  1. Therefore liturgy is the heart and source of our Christian way of life. It is the summit of our orientation which provides us with a decisive gaze on God, without which everything is disoriented. Liturgy as it were proceeds not from a private person but rather from an existence that has surrendered itself to the Church so that in the Church and through the Church, God has His pre-existing centre.


  1. May the renewal of our faith be sustained by our fervent prayers, by our honest desired fasting and coupled with our desire to share in solidarity with those in need. May Mary, the Mother of the Risen Lord, intercede for us. And, I impart my Apostolic Blessing on all of you and those you will share this Lenten Message with.

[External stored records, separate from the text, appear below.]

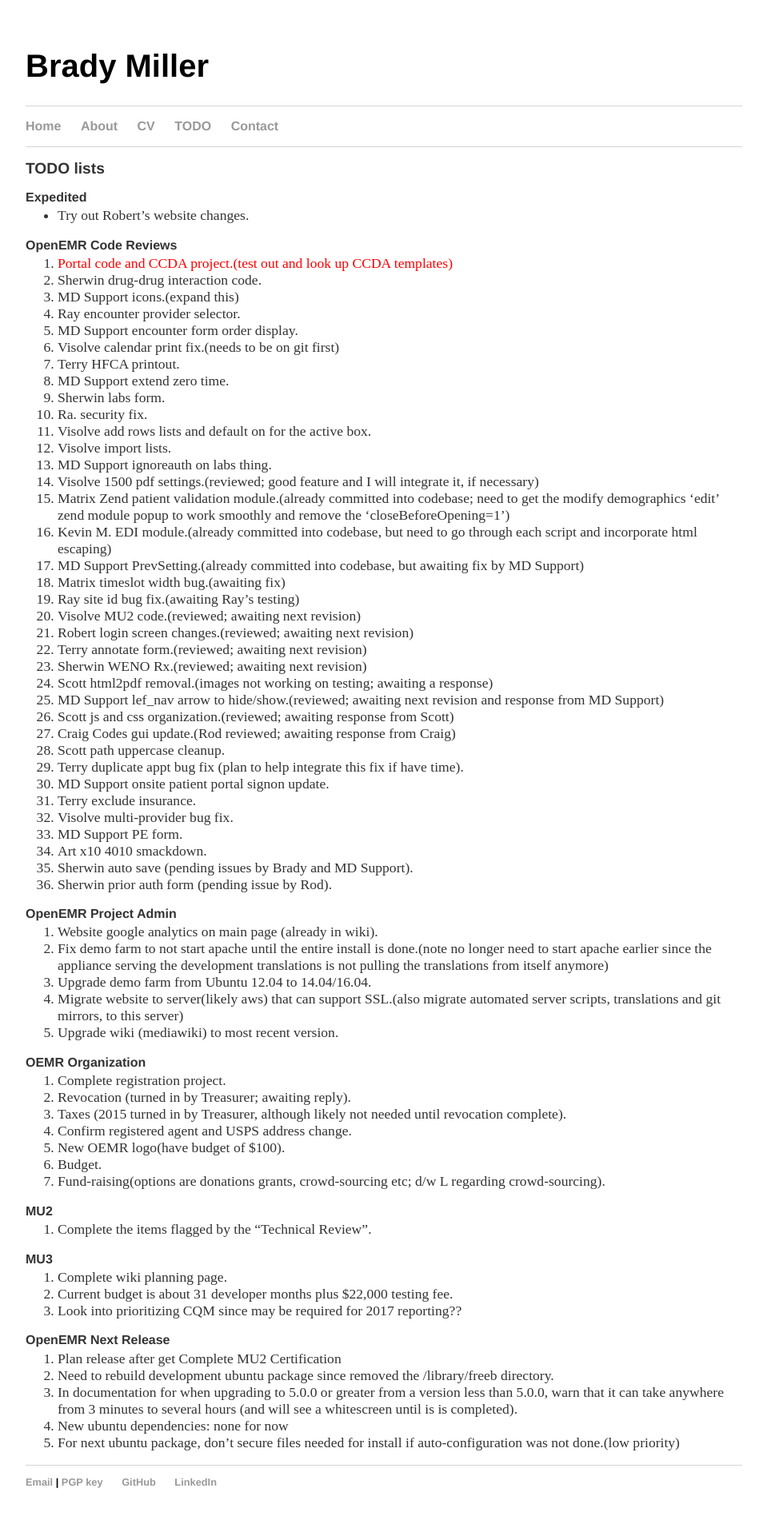
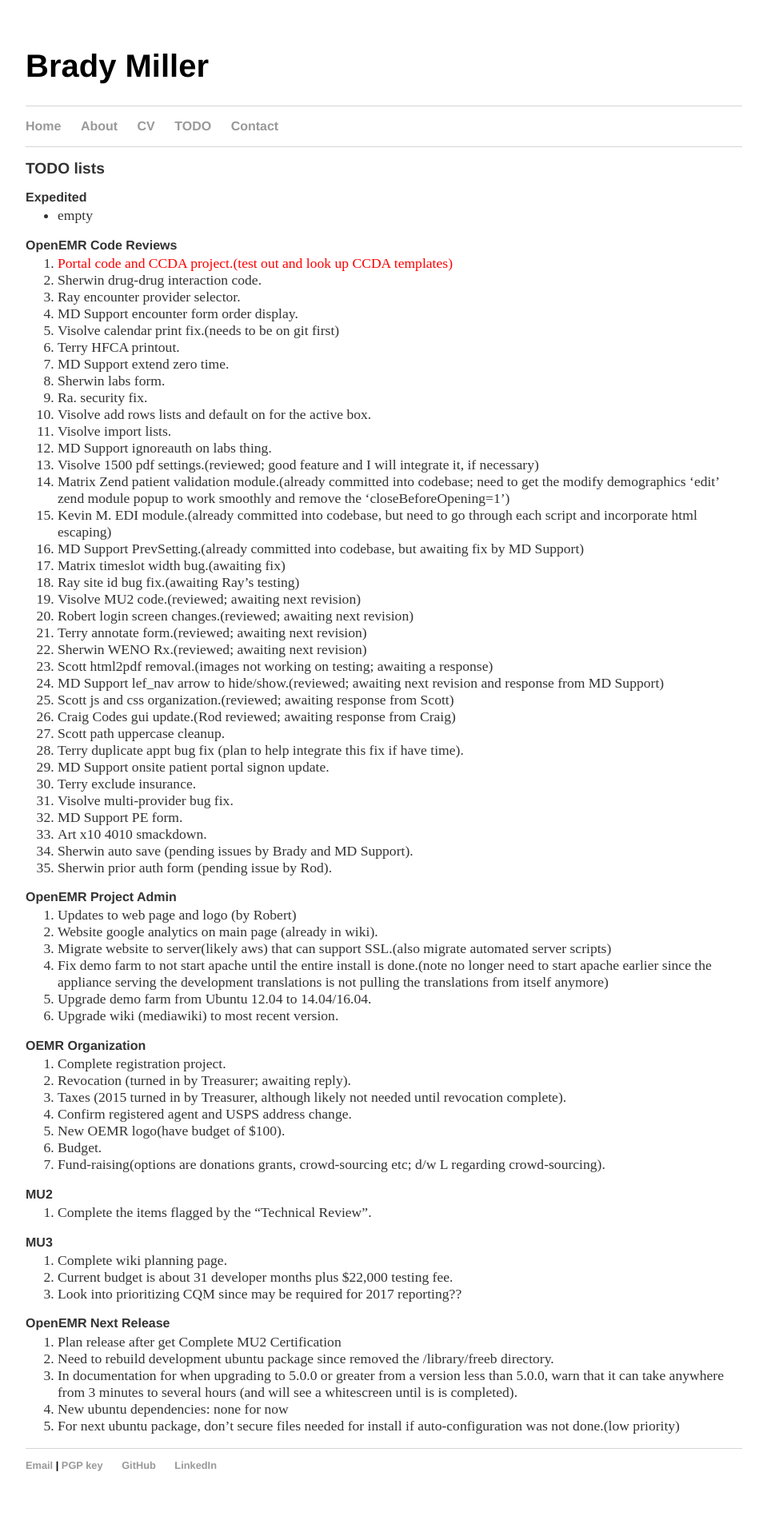
Before and after one commit to bradymiller/bradymiller.github.io, a Jekyll site: the page built from todo/index.md, in a window 1280 px wide. Shown: the whole page at 80% size, without its empty margins (160-1119 px from the left). Built offline with Jekyll 4.4.1, drawn with Linux system fonts in a browser that asks for light colours; after the commit the page ends 1900 px from its top, so only the background shows below that.

Commit message:
Update todo list

```diff
--- a/todo/index.md
+++ b/todo/index.md
@@ -4,12 +4,11 @@
 ## TODO lists
 
 ### Expedited
-* Try out Robert's website changes.
+* empty
 
 ### OpenEMR Code Reviews
 1. <span style="color: red">Portal code and CCDA project.(test out and look up CCDA templates)</span>
 1. Sherwin drug-drug interaction code.
-1. MD Support icons.(expand this)
 1. Ray encounter provider selector.
 1. MD Support encounter form order display.
 1. Visolve calendar print fix.(needs to be on git first)
@@ -45,10 +44,11 @@
 1. Sherwin prior auth form (pending issue by Rod).
 
 ### OpenEMR Project Admin
+1. Updates to web page and logo (by Robert)
 1. Website google analytics on main page (already in wiki).
+1. Migrate website to server(likely aws) that can support SSL.(also migrate automated server scripts)
 1. Fix demo farm to not start apache until the entire install is done.(note no longer need to start apache earlier since the appliance serving the development translations is not pulling the translations from itself anymore)
 1. Upgrade demo farm from Ubuntu 12.04 to 14.04/16.04.
-1. Migrate website to server(likely aws) that can support SSL.(also migrate automated server scripts, translations and git mirrors, to this server)
 1. Upgrade wiki (mediawiki) to most recent version.
 
 ### OEMR Organization
```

  1. Given this at Ndola, Cathedral of Christ the King, this 13th day of February in the Year of our Lord, 2013.


+Dr. Alick Banda

           Bishop of Ndola


[1] Cf. Alick Banda, Lenten Message – 2012, A time to undertake concrete forms of interior renewal, Ndola, 2012, # 2.
[2] Cf. Benedict XVI, Homily for the beginning of the Petrine Ministry of the Bishop of Rome, (24th April, 2005), AAS 97, (2005), 710.
Here the Holy Father with courage speaks the truth of our present situation and our need to going back to God, the source of our faith, the source of our prosperity and all that we are and have. This invitation of the Holy Father reminiscences the plea of the Israelites and the subsequent mission of Moses to deliver this people from captivity (Ex 3: 7-10).
[3] Cf. Benedict XVI, Post-Synodal Apostolic Exhortation, Verbum Domini, Rome, 30th Sept., 2010, Nr.  25.
[4] Cf. Alick Banda, Lenten Message – 2009, Conversion of St. Paul: A prototype of our own personal conversion, Solwezi, 2009.
[5] Cf. Ibid.
[6] Cf. Alick Banda, Symposium on the Year of Faith, St. Andrew Kim Retreat Centre, Kitwe, 1st Dec.  2012.